## WHAT IS REQUIRED
Within the records that follow, find every line containing the string "worlds". Copy those lines.

[INPUT DATA — start]

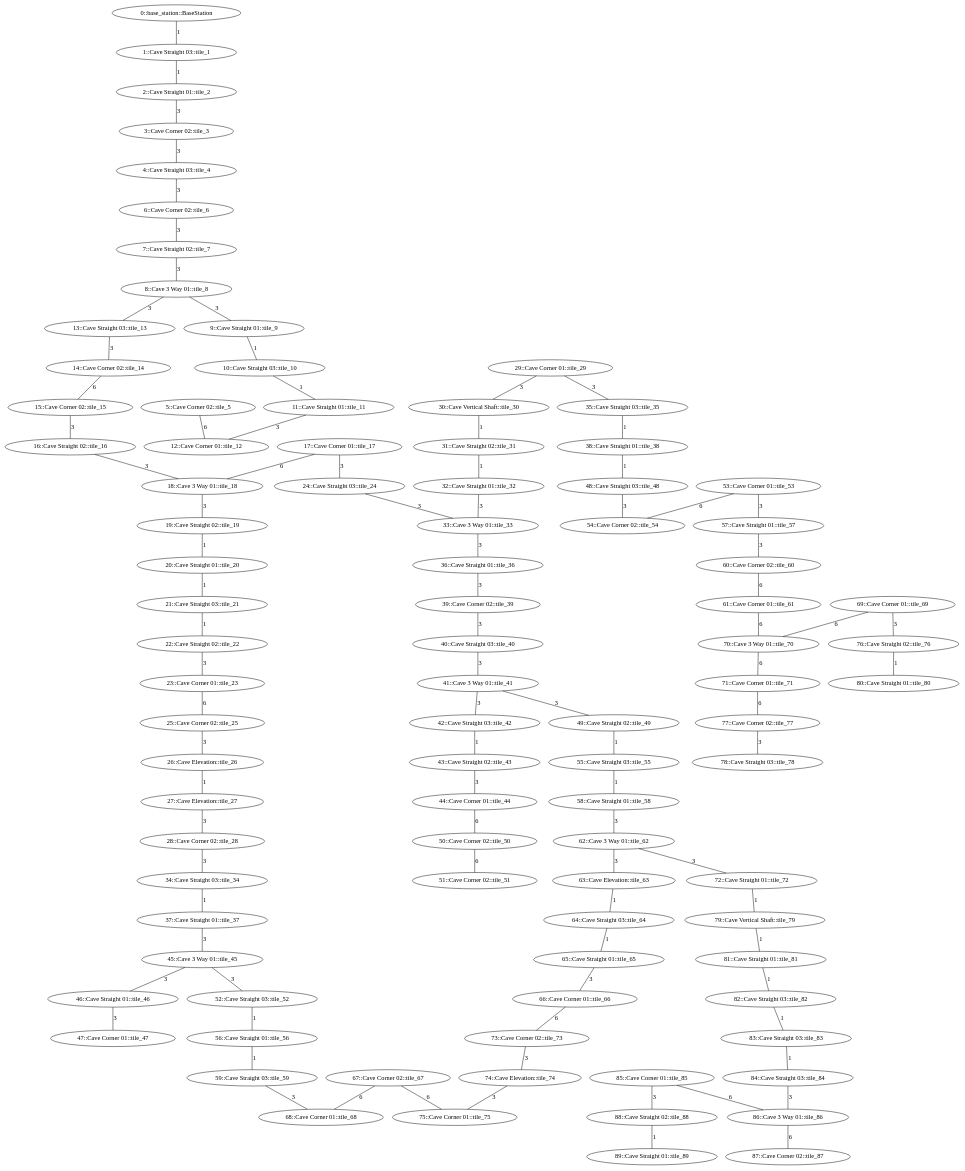
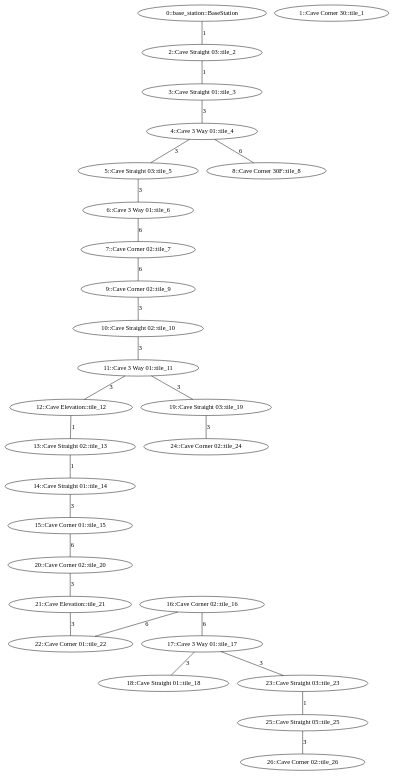
One commit to osrf/subt changed the diagram in subt_ign/worlds/simple_cave_03.dot. Above: the diagram before and after it, drawn with Graphviz. The commit also changed 1 other file, not shown here.

Commit message:
New world

```diff
--- a/subt_ign/worlds/simple_cave_03.dot
+++ b/subt_ign/worlds/simple_cave_03.dot
@@ -1,194 +1,66 @@
 /* Visibility graph for simple_cave_03 */
 /* Generated with the generator.py script: */
-/*   __main__.py simple_cave_03.tsv -\-graph-file simple_cave_03.dot -\-world-file simple_cave_03.sdf -\-world-name simple_cave_03 -\-scale_x 25 -\-scale_y 25 -\-cave -\-y0 0 -\-x0 0 -\-z0 0 -\-level_type row_col -\-levels_buf 5 */
+/*   __main__.py simple_cave_03.tsv -\-graph-file simple_cave_03.dot -\-world-file simple_cave_03.sdf -\-world-name simple_cave_03 -\-scale_x 25 -\-scale_y 25 -\-cave -\-y0 25 -\-x0 0 -\-z0 0 -\-level_type row_col -\-levels_buf 5 */
 
 graph {
   /* ==== Vertices ==== */
 
   /* Base station / Staging area */
   0   [label="0::base_station::BaseStation"];
 
-  1   [label="1::Cave Straight 03::tile_1"];
-  2   [label="2::Cave Straight 01::tile_2"];
-  3   [label="3::Cave Corner 02::tile_3"];
-  4   [label="4::Cave Straight 03::tile_4"];
-  5   [label="5::Cave Corner 02::tile_5"];
-  6   [label="6::Cave Corner 02::tile_6"];
-  7   [label="7::Cave Straight 02::tile_7"];
-  8   [label="8::Cave 3 Way 01::tile_8"];
-  9   [label="9::Cave Straight 01::tile_9"];
-  10  [label="10::Cave Straight 03::tile_10"];
-  11  [label="11::Cave Straight 01::tile_11"];
-  12  [label="12::Cave Corner 01::tile_12"];
-  13  [label="13::Cave Straight 03::tile_13"];
-  14  [label="14::Cave Corner 02::tile_14"];
-  15  [label="15::Cave Corner 02::tile_15"];
-  16  [label="16::Cave Straight 02::tile_16"];
-  17  [label="17::Cave Corner 01::tile_17"];
-  18  [label="18::Cave 3 Way 01::tile_18"];
-  19  [label="19::Cave Straight 02::tile_19"];
-  20  [label="20::Cave Straight 01::tile_20"];
-  21  [label="21::Cave Straight 03::tile_21"];
-  22  [label="22::Cave Straight 02::tile_22"];
-  23  [label="23::Cave Corner 01::tile_23"];
-  24  [label="24::Cave Straight 03::tile_24"];
-  25  [label="25::Cave Corner 02::tile_25"];
-  26  [label="26::Cave Elevation::tile_26"];
-  27  [label="27::Cave Elevation::tile_27"];
-  28  [label="28::Cave Corner 02::tile_28"];
-  29  [label="29::Cave Corner 01::tile_29"];
-  30  [label="30::Cave Vertical Shaft::tile_30"];
-  31  [label="31::Cave Straight 02::tile_31"];
-  32  [label="32::Cave Straight 01::tile_32"];
-  33  [label="33::Cave 3 Way 01::tile_33"];
-  34  [label="34::Cave Straight 03::tile_34"];
-  35  [label="35::Cave Straight 03::tile_35"];
-  36  [label="36::Cave Straight 01::tile_36"];
-  37  [label="37::Cave Straight 01::tile_37"];
-  38  [label="38::Cave Straight 01::tile_38"];
-  39  [label="39::Cave Corner 02::tile_39"];
-  40  [label="40::Cave Straight 03::tile_40"];
-  41  [label="41::Cave 3 Way 01::tile_41"];
-  42  [label="42::Cave Straight 03::tile_42"];
-  43  [label="43::Cave Straight 02::tile_43"];
-  44  [label="44::Cave Corner 01::tile_44"];
-  45  [label="45::Cave 3 Way 01::tile_45"];
-  46  [label="46::Cave Straight 01::tile_46"];
-  47  [label="47::Cave Corner 01::tile_47"];
-  48  [label="48::Cave Straight 03::tile_48"];
-  49  [label="49::Cave Straight 02::tile_49"];
-  50  [label="50::Cave Corner 02::tile_50"];
-  51  [label="51::Cave Corner 02::tile_51"];
-  52  [label="52::Cave Straight 03::tile_52"];
-  53  [label="53::Cave Corner 01::tile_53"];
-  54  [label="54::Cave Corner 02::tile_54"];
-  55  [label="55::Cave Straight 03::tile_55"];
-  56  [label="56::Cave Straight 01::tile_56"];
-  57  [label="57::Cave Straight 01::tile_57"];
-  58  [label="58::Cave Straight 01::tile_58"];
-  59  [label="59::Cave Straight 03::tile_59"];
-  60  [label="60::Cave Corner 02::tile_60"];
-  61  [label="61::Cave Corner 01::tile_61"];
-  62  [label="62::Cave 3 Way 01::tile_62"];
-  63  [label="63::Cave Elevation::tile_63"];
-  64  [label="64::Cave Straight 03::tile_64"];
-  65  [label="65::Cave Straight 01::tile_65"];
-  66  [label="66::Cave Corner 01::tile_66"];
-  67  [label="67::Cave Corner 02::tile_67"];
-  68  [label="68::Cave Corner 01::tile_68"];
-  69  [label="69::Cave Corner 01::tile_69"];
-  70  [label="70::Cave 3 Way 01::tile_70"];
-  71  [label="71::Cave Corner 01::tile_71"];
-  72  [label="72::Cave Straight 01::tile_72"];
-  73  [label="73::Cave Corner 02::tile_73"];
-  74  [label="74::Cave Elevation::tile_74"];
-  75  [label="75::Cave Corner 01::tile_75"];
-  76  [label="76::Cave Straight 02::tile_76"];
-  77  [label="77::Cave Corner 02::tile_77"];
-  78  [label="78::Cave Straight 03::tile_78"];
-  79  [label="79::Cave Vertical Shaft::tile_79"];
-  80  [label="80::Cave Straight 01::tile_80"];
-  81  [label="81::Cave Straight 01::tile_81"];
-  82  [label="82::Cave Straight 03::tile_82"];
-  83  [label="83::Cave Straight 03::tile_83"];
-  84  [label="84::Cave Straight 03::tile_84"];
-  85  [label="85::Cave Corner 01::tile_85"];
-  86  [label="86::Cave 3 Way 01::tile_86"];
-  87  [label="87::Cave Corner 02::tile_87"];
-  88  [label="88::Cave Straight 02::tile_88"];
-  89  [label="89::Cave Straight 01::tile_89"];
+  1   [label="1::Cave Corner 30::tile_1"];
+  2   [label="2::Cave Straight 03::tile_2"];
+  3   [label="3::Cave Straight 01::tile_3"];
+  4   [label="4::Cave 3 Way 01::tile_4"];
+  5   [label="5::Cave Straight 03::tile_5"];
+  6   [label="6::Cave 3 Way 01::tile_6"];
+  7   [label="7::Cave Corner 02::tile_7"];
+  8   [label="8::Cave Corner 30F::tile_8"];
+  9   [label="9::Cave Corner 02::tile_9"];
+  10  [label="10::Cave Straight 02::tile_10"];
+  11  [label="11::Cave 3 Way 01::tile_11"];
+  12  [label="12::Cave Elevation::tile_12"];
+  13  [label="13::Cave Straight 02::tile_13"];
+  14  [label="14::Cave Straight 01::tile_14"];
+  15  [label="15::Cave Corner 01::tile_15"];
+  16  [label="16::Cave Corner 02::tile_16"];
+  17  [label="17::Cave 3 Way 01::tile_17"];
+  18  [label="18::Cave Straight 01::tile_18"];
+  19  [label="19::Cave Straight 03::tile_19"];
+  20  [label="20::Cave Corner 02::tile_20"];
+  21  [label="21::Cave Elevation::tile_21"];
+  22  [label="22::Cave Corner 01::tile_22"];
+  23  [label="23::Cave Straight 03::tile_23"];
+  24  [label="24::Cave Corner 02::tile_24"];
+  25  [label="25::Cave Straight 05::tile_25"];
+  26  [label="26::Cave Corner 02::tile_26"];
 
   /* ==== Edges ==== */
 
   /* Base station */
-  0  -- 1   [label=1];
-  1  -- 2   [label=1];
-  2  -- 3   [label=3];
-  3  -- 4   [label=3];
-  4  -- 6   [label=3];
-  5  -- 12  [label=6];
-  6  -- 7   [label=3];
-  7  -- 8   [label=3];  /* Intersection */
-  8  -- 9   [label=3];  /* Intersection */
-  8  -- 13  [label=3];  /* Intersection */
-  9  -- 10  [label=1];
-  10 -- 11  [label=1];
-  11 -- 12  [label=3];
-  13 -- 14  [label=3];
-  14 -- 15  [label=6];
-  15 -- 16  [label=3];
-  16 -- 18  [label=3];  /* Intersection */
-  17 -- 18  [label=6];  /* Intersection */
-  17 -- 24  [label=3];
-  18 -- 19  [label=3];  /* Intersection */
-  19 -- 20  [label=1];
-  20 -- 21  [label=1];
-  21 -- 22  [label=1];
-  22 -- 23  [label=3];
-  23 -- 25  [label=6];
-  24 -- 33  [label=3];  /* Intersection */
+  0  -- 2   [label=1];
+  2  -- 3   [label=1];
+  3  -- 4   [label=3];  /* Intersection */
+  4  -- 5   [label=3];  /* Intersection */
+  4  -- 8   [label=6];  /* Intersection */
+  5  -- 6   [label=3];  /* Intersection */
+  6  -- 7   [label=6];  /* Intersection */
+  7  -- 9   [label=6];
+  9  -- 10  [label=3];
+  10 -- 11  [label=3];  /* Intersection */
+  11 -- 12  [label=3];  /* Intersection */
+  11 -- 19  [label=3];  /* Intersection */
+  12 -- 13  [label=1];
+  13 -- 14  [label=1];
+  14 -- 15  [label=3];
+  15 -- 20  [label=6];
+  16 -- 17  [label=6];  /* Intersection */
+  16 -- 22  [label=6];
+  17 -- 18  [label=3];  /* Intersection */
+  17 -- 23  [label=3];  /* Intersection */
+  19 -- 24  [label=3];
+  20 -- 21  [label=3];
+  21 -- 22  [label=3];
+  23 -- 25  [label=1];
   25 -- 26  [label=3];
-  26 -- 27  [label=1];
-  27 -- 28  [label=3];
-  28 -- 34  [label=3];
-  29 -- 30  [label=3];
-  29 -- 35  [label=3];
-  30 -- 31  [label=1];
-  31 -- 32  [label=1];
-  32 -- 33  [label=3];  /* Intersection */
-  33 -- 36  [label=3];  /* Intersection */
-  34 -- 37  [label=1];
-  35 -- 38  [label=1];
-  36 -- 39  [label=3];
-  37 -- 45  [label=3];  /* Intersection */
-  38 -- 48  [label=1];
-  39 -- 40  [label=3];
-  40 -- 41  [label=3];  /* Intersection */
-  41 -- 42  [label=3];  /* Intersection */
-  41 -- 49  [label=3];  /* Intersection */
-  42 -- 43  [label=1];
-  43 -- 44  [label=3];
-  44 -- 50  [label=6];
-  45 -- 46  [label=3];  /* Intersection */
-  45 -- 52  [label=3];  /* Intersection */
-  46 -- 47  [label=3];
-  48 -- 54  [label=3];
-  49 -- 55  [label=1];
-  50 -- 51  [label=6];
-  52 -- 56  [label=1];
-  53 -- 54  [label=6];
-  53 -- 57  [label=3];
-  55 -- 58  [label=1];
-  56 -- 59  [label=1];
-  57 -- 60  [label=3];
-  58 -- 62  [label=3];  /* Intersection */
-  59 -- 68  [label=3];
-  60 -- 61  [label=6];
-  61 -- 70  [label=6];  /* Intersection */
-  62 -- 63  [label=3];  /* Intersection */
-  62 -- 72  [label=3];  /* Intersection */
-  63 -- 64  [label=1];
-  64 -- 65  [label=1];
-  65 -- 66  [label=3];
-  66 -- 73  [label=6];
-  67 -- 68  [label=6];
-  67 -- 75  [label=6];
-  69 -- 70  [label=6];  /* Intersection */
-  69 -- 76  [label=3];
-  70 -- 71  [label=6];  /* Intersection */
-  71 -- 77  [label=6];
-  72 -- 79  [label=1];
-  73 -- 74  [label=3];
-  74 -- 75  [label=3];
-  76 -- 80  [label=1];
-  77 -- 78  [label=3];
-  79 -- 81  [label=1];
-  81 -- 82  [label=1];
-  82 -- 83  [label=1];
-  83 -- 84  [label=1];
-  84 -- 86  [label=3];  /* Intersection */
-  85 -- 86  [label=6];  /* Intersection */
-  85 -- 88  [label=3];
-  86 -- 87  [label=6];  /* Intersection */
-  88 -- 89  [label=1];
 }
```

[INPUT DATA — finish]

## RESULT OF THIS TASK
One commit to osrf/subt changed the diagram in subt_ign/worlds/simple_cave_03.dot. Above: the diagram before and after it, drawn with Graphviz. The commit also changed 1 other file, not shown here.
--- a/subt_ign/worlds/simple_cave_03.dot
+++ b/subt_ign/worlds/simple_cave_03.dot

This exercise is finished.